How often should puppies drink water? Often. Puppies should always have access to fresh, clean water. If you notice your puppy’s water bowl is empty, you should fill it up right away. 

Is it OK to give a puppy regular dog food? It is very important to your puppy’s healthy development that it be feed a diet designed to meet its nutritional requirements. However, a meal or two of adult dog food can suffice if you find yourself in a bind. Though any new food may upset their stomach, a small amount of adult food shouldn’t hurt. 

What foods should be avoided? Puppies are carnivores who will never require corn, wheat or gluten in their diet. Owners should avoid dog foods that contain any ingredients derived from corn, wheat or gluten, and artificial ingredients such as: 

  • White Flour 
  • MSG 
  • Gluten 
  • Corn Syrup 
  • Rendered Fat 
  • Vegetable Oil 
  • Animal By-Products 
  • Brewers Rice 
  • Corn 
  • Animal Digest 

Your puppy is unlikely to turn down a snack, so owners should avoid feeding their puppy “human food” and completely avoid foods that contain: 

  • Chocolate & Dairy 
  • Onions  
  • Garlic 
  • Caffeine
  • Grapes 
  • Nuts  
  • Pitted Fruit 
  • Salt
  • Yeast
  • Soy 

Final Thoughts  

One of the most significant decisions you can make for your puppy is determining what it will eat. By feeding your puppy a nutritious diet on a regular basis you ensure it receives the vitamins and minerals it needs to grow into a healthy, happy adult dog.  

So long as you’re willing to consult with your veterinarian and commit to feeding your puppy only the highest-quality puppy food, then chances are high your puppy will enjoy an excellent quality of life. 

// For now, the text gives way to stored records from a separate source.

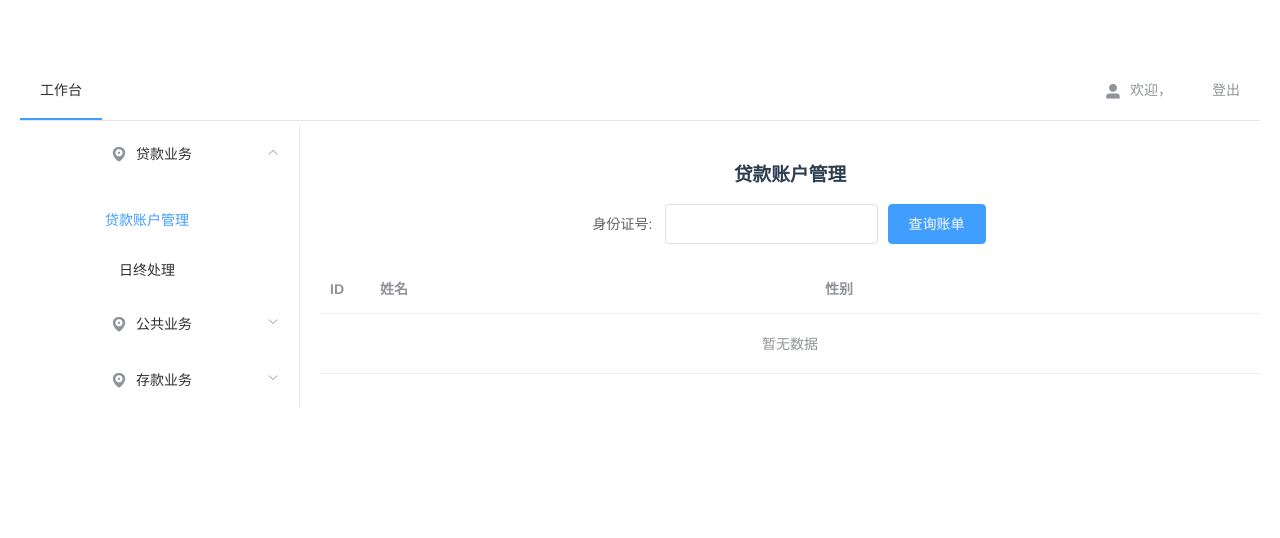
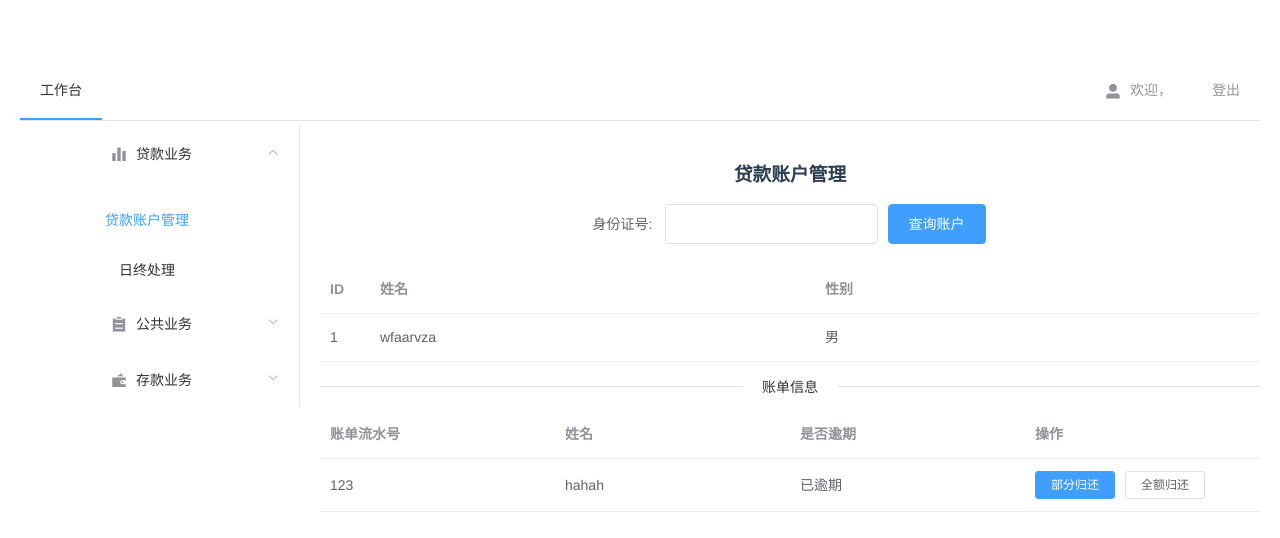
Before and after one commit to iceiceiceYu/Software-Quality-Assurance-and-Testing, a Vue app in the folder frontend/: page /ManageLoanAccount in a window 1280 px wide. Shown: the top 538 px of the page. Built offline with nearby package versions, Linux system fonts and the light colour scheme.

Commit message:
update 3 pages

```diff
--- a/frontend/src/components/AccountFlow.vue
+++ b/frontend/src/components/AccountFlow.vue
@@ -8,7 +8,33 @@
         <v-side :activeIndex="'2-1'"></v-side>
       </el-aside>
       <el-main>
+        <h1>流水信息</h1>
+        <el-row>
+          <el-table
+            :data="Flow"
+            stripe
+            style="width: 100%">
+            <el-table-column
+              prop="id"
+              label="流水号"
+             sortable>
+            </el-table-column>
+            <el-table-column
+              prop="name"
+              label="账户姓名">
+            </el-table-column>
+            <el-table-column
+              prop="AccountId"
+              label="账户">
+            </el-table-column>
+            <el-table-column
+              prop="date"
+              label="日期"
+            sortable>
+            </el-table-column>
 
+          </el-table>
+        </el-row>
 
 
       </el-main>
@@ -21,6 +47,7 @@
     name: "AccountFlow",
     data() {
       return {
+        Flow:[]
 
       };
     },
--- a/frontend/src/components/Dashboard.vue
+++ b/frontend/src/components/Dashboard.vue
@@ -5,7 +5,7 @@
     </el-header>
     <el-container>
       <el-aside>
-        <v-side :activeIndex="'1-1'"></v-side>
+        <v-side></v-side>
       </el-aside>
       <el-main>
 
--- a/frontend/src/components/DayEndProcessing.vue
+++ b/frontend/src/components/DayEndProcessing.vue
@@ -8,6 +8,8 @@
         <v-side :activeIndex="'1-2'"></v-side>
       </el-aside>
       <el-main>
+        <h1>日终处理</h1>
+        <el-button>开始日终处理</el-button>
 
 
       </el-main>
--- a/frontend/src/components/FinancialProducts.vue
+++ b/frontend/src/components/FinancialProducts.vue
@@ -8,6 +8,34 @@
         <v-side :activeIndex="'3-1'"></v-side>
       </el-aside>
       <el-main>
+        <h1>理财产品购买</h1>
+        <el-row>
+          <el-form :inline="true" :modal="account" ref="account" label-width="80px">
+            <el-form-item label="身份证号:">
+              <el-input type="text" v-model="account.id"></el-input>
+            </el-form-item>
+            <el-form-item>
+              <el-button type="primary">查询理财产品</el-button>
+            </el-form-item>
+          </el-form>
+        </el-row>
+
+        <el-divider></el-divider>
+        <el-row>
+          <el-col :offset="2" :span="10">
+            <p>您的信用等级为：1级，以下是您可以购买的理财产品：</p>
+          </el-col>
+          <el-col :span="6">
+          <el-select v-model="value" placeholder="请选择">
+            <el-option
+              v-for="item in options"
+              :key="item.value"
+              :label="item.label"
+              :value="item.value">
+            </el-option>
+          </el-select>
+          </el-col>
+        </el-row>
 
 
       </el-main>
@@ -20,11 +48,22 @@
     name: "FinancialProducts",
     data() {
       return {
+        account: {},
+        options: [{
+          value: 'stock',
+          label: '股票'
+        }, {
+          value: 'fund',
+          label: '基金'
+        }, {
+          value: 'deposit',
+          label: '定期'
+        }],
+        value: ''
 
       };
     },
-    methods: {
-    }
+    methods: {}
   }
 </script>
 
--- a/frontend/src/components/ManageLoanAccount.vue
+++ b/frontend/src/components/ManageLoanAccount.vue
@@ -16,14 +16,14 @@
               <el-input type="text" v-model="loan.id"></el-input>
             </el-form-item>
             <el-form-item>
-              <el-button type="primary">查询账单</el-button>
+              <el-button type="primary">查询账户</el-button>
             </el-form-item>
           </el-form>
         </el-row>
 
         <el-row>
           <el-table
-            :data="tableData"
+            :data="Account"
             stripe
             style="width: 100%">
             <el-table-column
@@ -46,6 +46,39 @@
           </el-table>
         </el-row>
 
+        <el-divider>账单信息</el-divider>
+        <el-row>
+          <el-table
+            :data="Bill"
+            stripe
+            style="width: 100%">
+            <el-table-column
+              prop="id"
+              label="账单流水号">
+            </el-table-column>
+            <el-table-column
+              prop="name"
+              label="姓名">
+            </el-table-column>
+            <el-table-column
+              prop="due"
+              label="是否逾期">
+              <template slot-scope="scope">
+                <span v-if="scope.row.due===true">已逾期</span>
+                <span v-else-if="scope.row.due===false">未逾期</span>
+              </template>
+            </el-table-column>
+            <el-table-column  label="操作" fixed="right">
+              <template slot-scope="scope">
+                  <el-button size="mini" type="primary" @click="partialReturn(scope.row)">部分归还</el-button>
+                  <el-button size="mini" @click="totalReturn(scope.row)">全额归还</el-button>
+              </template>
+            </el-table-column>
+
+
+          </el-table>
+        </el-row>
+
 
 
       </el-main>
@@ -61,11 +94,28 @@
         loan:{
           id:'',
         },
-        tableData:[],
+        Account:[{id:1,name:'wfaarvza',gender:'male'}],
+        Bill:[{id:123,name:'hahah',due:true}],
+        selectedBill: {},
 
       };
     },
     methods: {
+      totalReturn(row) {
+        this.selectedBill = row
+        this.$axios.post('/全额归还的接口', {      //TODO
+          BillId: this.selectedBill.id,
+        }).then(resp => {
+          this.$notify({
+            title: '归还成功！',
+            type: 'success'
+          });
+        })
+          .catch(error => {
+            console.log(error);
+            alert('网络连接失败')
+          })
+      },
     }
   }
 </script>
--- a/frontend/src/components/sidebar.vue
+++ b/frontend/src/components/sidebar.vue
@@ -6,7 +6,7 @@
   @select="handleSelect">
     <el-submenu index="1">
       <template #title>
-        <i class="el-icon-location"></i>
+        <i class="el-icon-s-data"></i>
         <span>贷款业务</span>
       </template>
       <el-menu-item-group>
@@ -16,7 +16,7 @@
     </el-submenu>
     <el-submenu index="2">
       <template #title>
-        <i class="el-icon-location"></i>
+        <i class="el-icon-s-order"></i>
         <span>公共业务</span>
       </template>
       <el-menu-item-group>
@@ -25,7 +25,7 @@
     </el-submenu>
     <el-submenu index="3">
       <template #title>
-        <i class="el-icon-location"></i>
+        <i class="el-icon-s-finance"></i>
         <span>存款业务</span>
       </template>
       <el-menu-item-group>
@@ -43,7 +43,7 @@
       props:{
           activeIndex:{
             type: String,
-          default: '1-1'
+          default: ''
         }
       },data(){
           return{
```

Your entire household should be dedicated to your puppy’s feeding regimen. Your puppy will find it and exploit any possible handouts, thereby reversing all of the good you are trying to do. Keeping a puppy healthy and on its feeding schedule takes a conscious effort from everyone in the household.